Absolute Trust: Falling into God's Arms


It’s silly, I know, to approach a conversation about trust with the proverbial “trust-fall” analogy, but the reason it's so overdone is because it’s just so relatable. We’ve all experienced it: that delighted, nervous squirm after agreeing to give it a try, facing forward without seeing what the person behind you is doing, nerves ratcheting up at the thought of what you’ve just committed to, the tentative count off “three, two, one!”, the first tip backward when you could still catch yourself, and then the swoop in your belly when you lock your knees and pass the point of no return, fully committed to trusting the other person to catch you, and finally, the relief when you feel arms come up under your own, giggling madly at the rush of feeling.

But in real life, practicing trust is seldom that fun. The stakes are higher—it’s not just falling flat on your bum and an embarrassed squeak of indignation that’s at risk, it’s your heart. Or your future. Or your next bill payment. Control is much easier than the bravery and work that it takes to “lock your knees” and fully trust another, even the perfectly trustworthy God. I’d much prefer to catch myself, thank you very much.

When it comes to practicing life as a faithful steward of God’s resources though, absolute trust is key. Giving up control is hard—it does not come naturally. We are prone to fret over what we “have” and how it is never enough, especially when it comes to giving it away. Sure, we’ll meet the minimum requirement for tithe because scripture says so, but truly cultivating hearts of generosity above and beyond that? Ya right!

Your ability to practice absolute trust in giving depends on how you answer the following questions:

  • Do you trust God to meet your needs?

  • Do you believe that God’s people should ultimately give at the prompting of the Holy Spirit?

In our discussion about one-kingdom living, we saw that the basic foundation for living in this God-centered way comes down to listening and obeying. If we believe that all we have is actually God’s, and we are to act as his vehicle for disbursing it in the world, then we have to first talk with him about how he wants those resources used. Then, and here is where absolute trust comes in, we have to obey. Actually follow through.

The enemy loves to mess with us in this area of trust. God’s perspective might be wholly different than ours, and we are so susceptible to doubt and fear. For example, we might find ourselves asking:

  • What if God asks me to give so much I won’t be able to make rent at the end of the month? How will I have enough for my other needs?

  • What if he urges me to introduce a dear friend to someone else with whom they might get along? What if they get so close I am left out?

  • Or what if God asks me to volunteer at my local shelter, even though I already have commitments several other nights a week? Will I burn out?

  • If I own a business, what if God ask me to employ a seemingly under-qualified person so that they can see an example of Christian leadership in me? Sure, the person might see God better, but will my business suffer as a result?

  • Or, as a church, what if God asks us to allow a missionary to invite church-members to give toward their ministry? Will they still give enough to meet the church’s needs?

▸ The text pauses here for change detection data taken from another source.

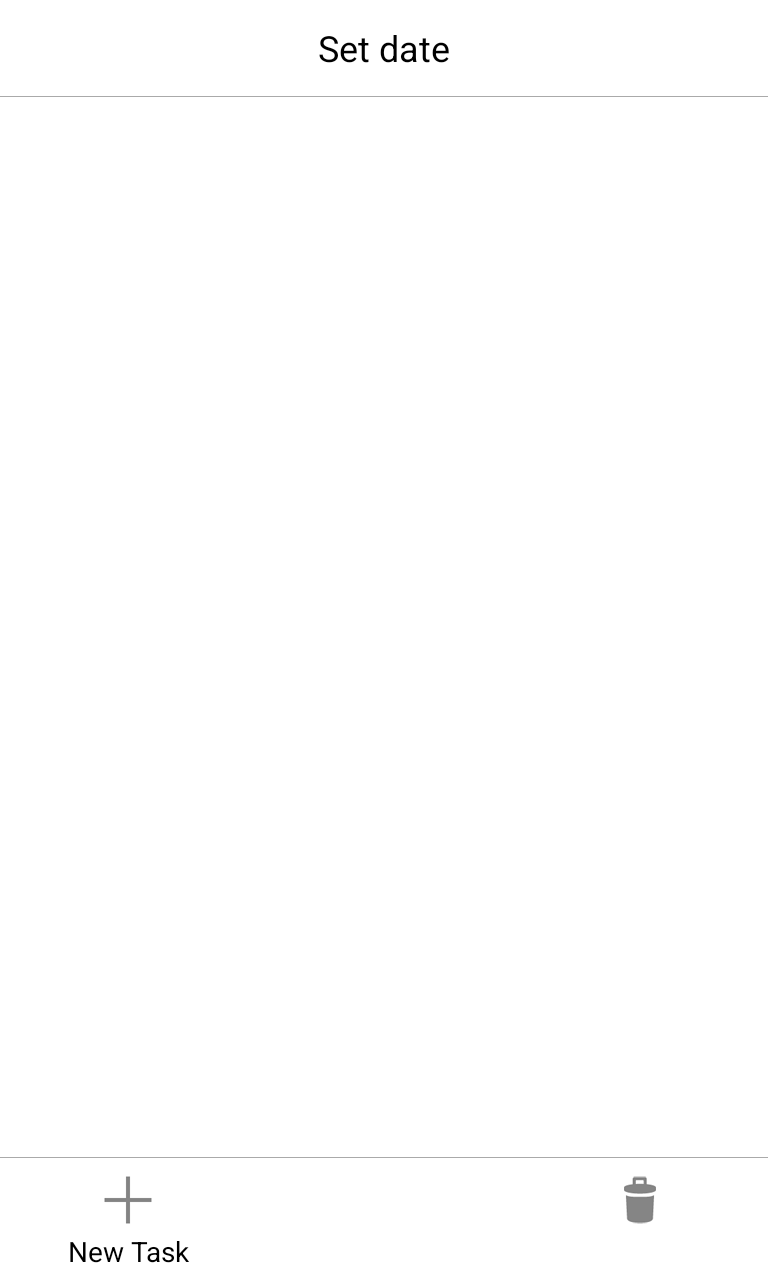
Repository: larserikstrand/IMT4904-Master
Layout: MTP/res/layout/activity_list.xml
These files come from the project's save history. The layout is drawn as it stood at one moment and after a run of saves; the edit follows.
It is drawn on a 768 x 1280 px phone screen (xhdpi) without system bars, with theme android:Theme.Holo.Light; the app's code is not run. Lists and similar views that code fills are empty.

Above is the layout before, as saved 2014-02-14 20:50:28.

After the next 2 saves:
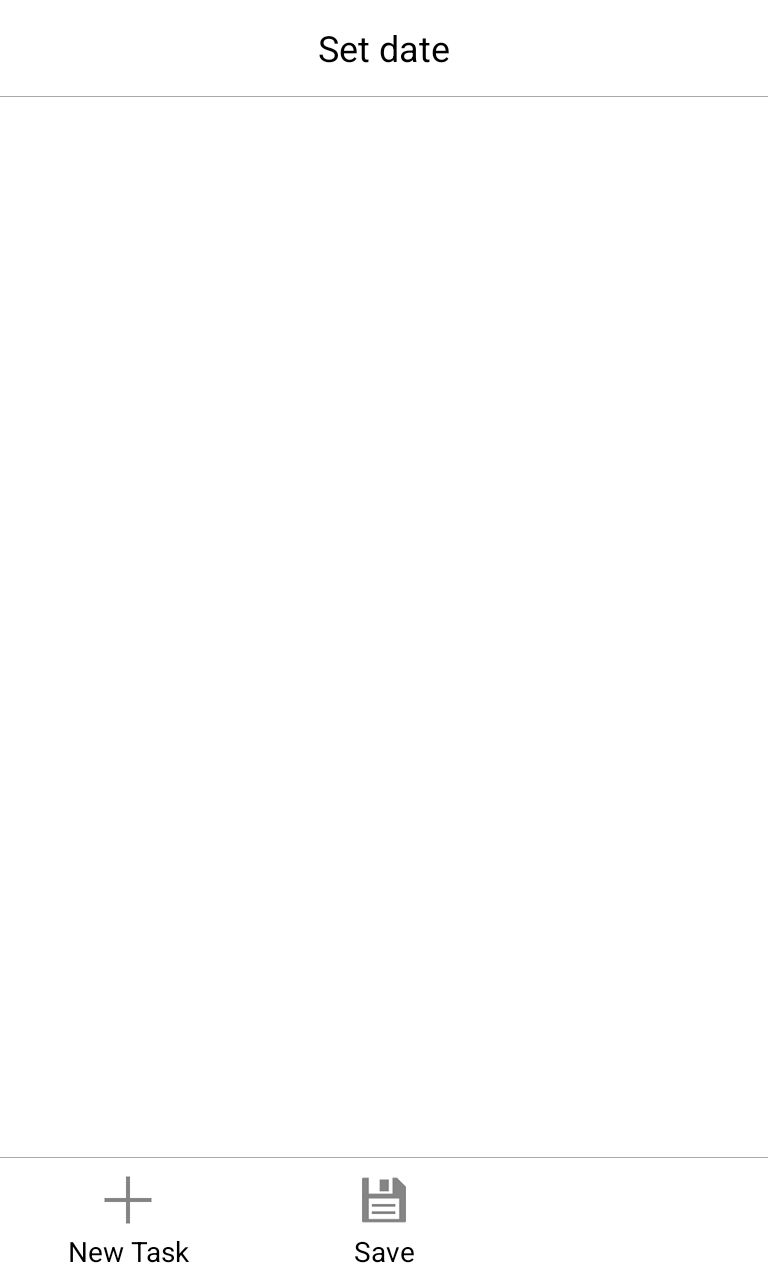
The 2 saves are shown as one change because they came seconds apart.
The last was saved 7 s later.
--- a/MTP/res/layout/activity_list.xml
+++ b/MTP/res/layout/activity_list.xml
@@ -41,7 +41,7 @@
         	android:textAppearance="?android:attr/textAppearanceSmall"
         	android:drawableTop="@drawable/ic_content_new" />
 
-        <ImageButton android:id="@+id/save_button"
+        <Button android:id="@+id/save_button"
             android:layout_width="0dp"
         	android:layout_height="wrap_content"
         	android:layout_weight="1"
@@ -52,7 +52,7 @@
         	android:textAppearance="?android:attr/textAppearanceSmall"
         	android:drawableTop="@drawable/ic_content_save" />
 
-        <ImageButton android:id="@+id/discard_button"
+        <Button android:id="@+id/discard_button"
             android:layout_width="0dp"
         	android:layout_height="wrap_content"
         	android:layout_weight="1"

When these fears come up, we need to remind ourselves of the truth about God: he is with us always (Matt 28:20); he will strengthen, help and uphold us (Is 41:10); he cares for even the birds, and we are so much more valuable to him than they (Matt 6:26); he withholds no good thing (Ps 84:11); and he will supply all our needs according to his riches in Christ Jesus (Phil 4:19)! These truths can free us to totally trust God, and thus, to totally trust him with all he's given, and is asking us to give.

One of the first things that drew me to my husband was his abundantly generous heart. Time after time, I’ve seen his immediate willingness to go “over the top” to bless another person, even if that means sacrificing something ourselves, trusting that the Lord will take care of us. Curious where this heart of generosity came from, I asked and he told me a story from his childhood: At the time, his mom, newly divorced and learning how to support her four boys on her own, was heartbroken and struggling to keep enough food on the table. In response to her need, their church community pulled together a food drive for them, and surprised them with a whole truckful of supplies and food to care for their family for months! As a kid, this abundant display of generosity marked him deeply, and now we live out that legacy in our family. For us, that looks like helping a friend suffering under the weight of a debt hanging over them, a coworker in need of new tires for her car that she cannot afford, or someone raising support to minister cross-culturally to those without Jesus—we trust God’s promises to provide, and we obey. The Lord has increased our capacity so that we could help, and has always met our needs in turn.

When we can trust God absolutely to take care of our needs, obeying God becomes infinitely easier, and true joy in giving abounds. And, as my husband’s story illustrates, our acts of listening and obeying will be an example to others of how to live in God’s Kingdom; it will increase their faith in God, and their faith to do the same (2 Cor 9:12-14)!

I’ve personally witnessed a lot of trust-falls in the area of giving lately. In just a few short weeks, my husband and I are relocating to Asia to become CRM field staff. These last few months while raising support, I have been humbled by the sheer number of times I have seen those who are partnering with me do trust-fall after trust-fall into God’s arms, listening to his prompting and obeying by committing to give. My hope is that you might experience this same encouragement—of seeing the body of Christ seek him as they steward his resources, obey the prompting of the Spirit, and trust him with their every need—but even more than that, I hope you will be inspired to do the trust-fall yourself, and discover personally the arms of God holding you up.


Sophie Sykes has been with CRM for six years, heading up communications for CRM’s Partner Development Team. She and her husband Nick will soon be launching into new roles with CRM in Asia.